NEW ORLEANS (WGNO) — We’re in the heart of festival season in New Orleans, which means thousands of people will be out and about, partying the night away.

But city officials are warning of a silent killer that’s on the streets.

“What we saw during the NCAA or with the resurgence of visitors in our city, is just an uptick in deaths relative to overdoses, but particularly fentanyl being laced in different drugs,” said Mayor LaToya Cantrell.

The New Orleans Coroner’s Office released disturbing new information about fentanyl overdoses over the last year.

According to the report, 492 people died from an accidental overdose in 2021. Of the 462 cases with toxicology results, 94% tested positive for fentanyl.

“It takes a very, very small amount to render someone incapacitated,” said Dr. Jennifer Avegno, New Orleans Health Director

Many times, people who overdose on fentanyl don’t even know they’re using it.

That’s what happened to 31-year-old Houma native, Sarah Pellegrin.

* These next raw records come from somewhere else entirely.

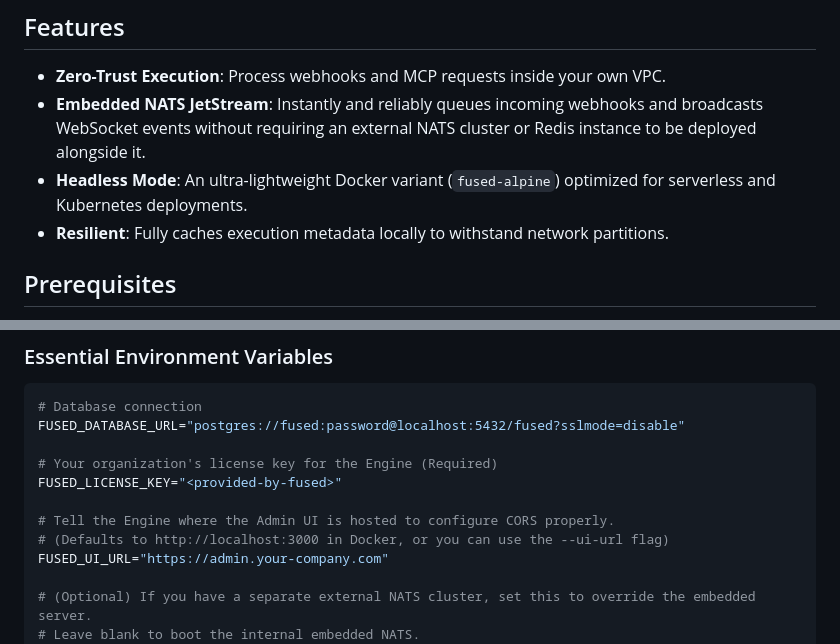
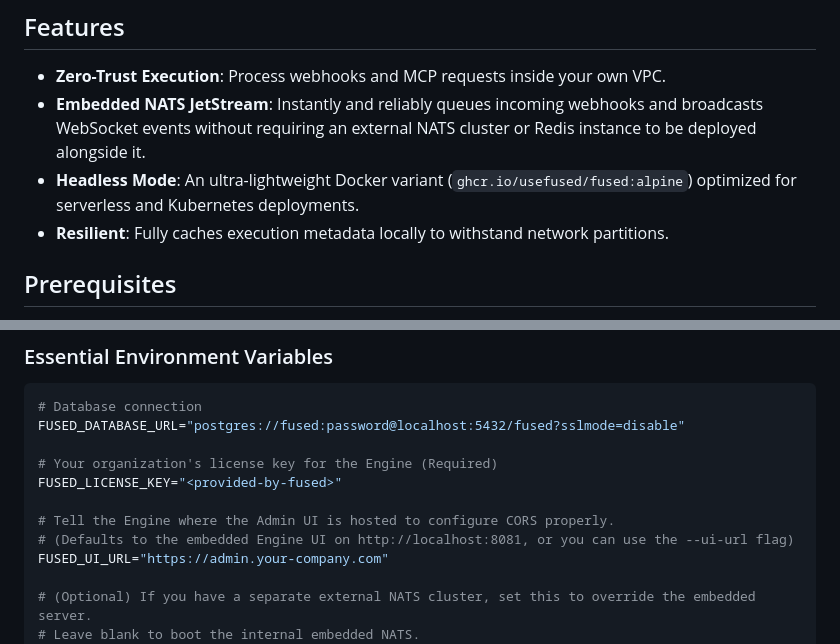
Before and after one commit to Usefused/engine, a Markdown page: README.md, 2 parts joined by grey strips. GitHub-like rendering.

```diff
--- a/README.md
+++ b/README.md
@@ -16,7 +16,7 @@ For businesses, this zero-trust architecture means your engineering teams can mo
 ## Features
 - **Zero-Trust Execution**: Process webhooks and MCP requests inside your own VPC.
 - **Embedded NATS JetStream**: Instantly and reliably queues incoming webhooks and broadcasts WebSocket events without requiring an external NATS cluster or Redis instance to be deployed alongside it.
-- **Headless Mode**: An ultra-lightweight Docker variant (`fused-alpine`) optimized for serverless and Kubernetes deployments.
+- **Headless Mode**: An ultra-lightweight Docker variant (`ghcr.io/usefused/fused:alpine`) optimized for serverless and Kubernetes deployments.
 - **Resilient**: Fully caches execution metadata locally to withstand network partitions.
 
 ## Prerequisites
@@ -101,7 +105,7 @@ FUSED_DATABASE_URL="postgres://fused:password@localhost:5432/fused?sslmode=disab
 FUSED_LICENSE_KEY="<provided-by-fused>"
 
 # Tell the Engine where the Admin UI is hosted to configure CORS properly.
-# (Defaults to http://localhost:3000 in Docker, or you can use the --ui-url flag)
+# (Defaults to the embedded Engine UI on http://localhost:8081, or you can use the --ui-url flag)
 FUSED_UI_URL="https://admin.your-company.com"
 
 # (Optional) If you have a separate external NATS cluster, set this to override the embedded server.
```
Also changed, not shown: other parts of README.md (+10 -15 lines).
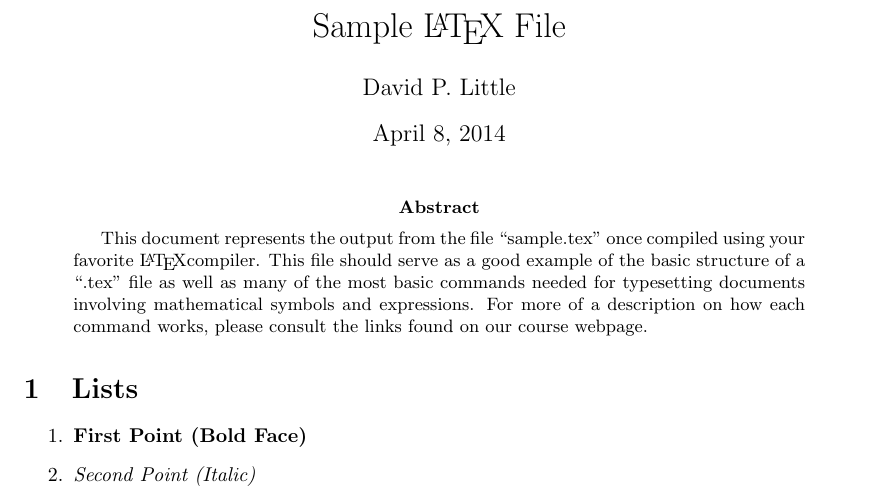
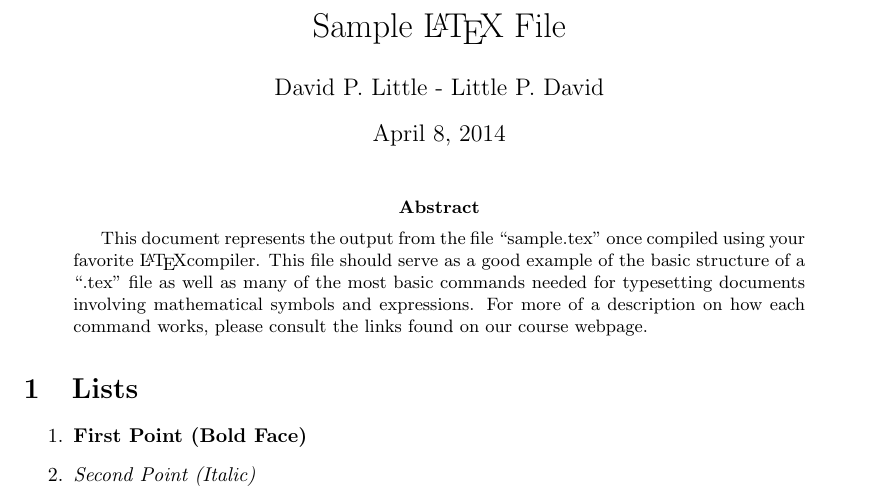
Before and after one commit to p4ali/rubytutorial, a LaTeX paper (demo_app/sample.tex): part of page 1 of 2, cut so that both start at the same text. Compiled offline with pdfLaTeX.

Commit message:
commit a change

```diff
--- a/demo_app/sample.tex
+++ b/demo_app/sample.tex
@@ -29,13 +29,12 @@
 \begin{document}
 
 \title{Sample \LaTeX ~File}
-\author{David P. Little}
+\author{David P. Little - Little P. David}
 \maketitle
 
 \begin{abstract}
 This document represents the output from the file ``sample.tex" once compiled using your favorite \LaTeX compiler.  This file should serve as a good example of the basic structure of a ``.tex" file as well as many of the most basic commands needed for typesetting documents involving mathematical symbols and expressions.  For more of a description on how each command works, please consult the links found on our course webpage.
 \end{abstract}
-
 
 \section{Lists}
 %%%%%%%%%%%%%%%
```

“She got straight fentanyl, and I know that was not her intention. I know that she didn’t want to die that day,” said Renee Bertinot, Sarah’s mom.

Bertinot remembers her daughter Sarah as a funny, friendly woman who adored her three children.

Lilly Harvey also lost her daughter, 28-year-old Millie, to fatal fentanyl overdose.

“I was in shock, because that’s just not something that she fooled with. She received it against her knowledge. She did not know that’s what it was,” said Harvey.

Harvey describes her daughter as a fun, free-spirited young woman.

Ever since Millie’s death, Harvey has been on a mission to spread awareness.

“I needed to turn my pain into purpose,” said Harvey.

Harvey has dedicated the last five years of her life to getting the Louisiana government to pass a law with stricter punishments for dealers who sell fatally laced drugs.

This month, that bill passed the state senate.
Now, “Millie’s Law” will go to the Louisiana House of Representatives. If passed, convicted dealers who sell fatally laced drugs will serve a minimum of ten years behind bars.

So, when you’re out on the town enjoying the sights and sounds of New Orleans this festival season, beware of the silent killer, fentanyl.

It only takes one time, and your first time could be your last.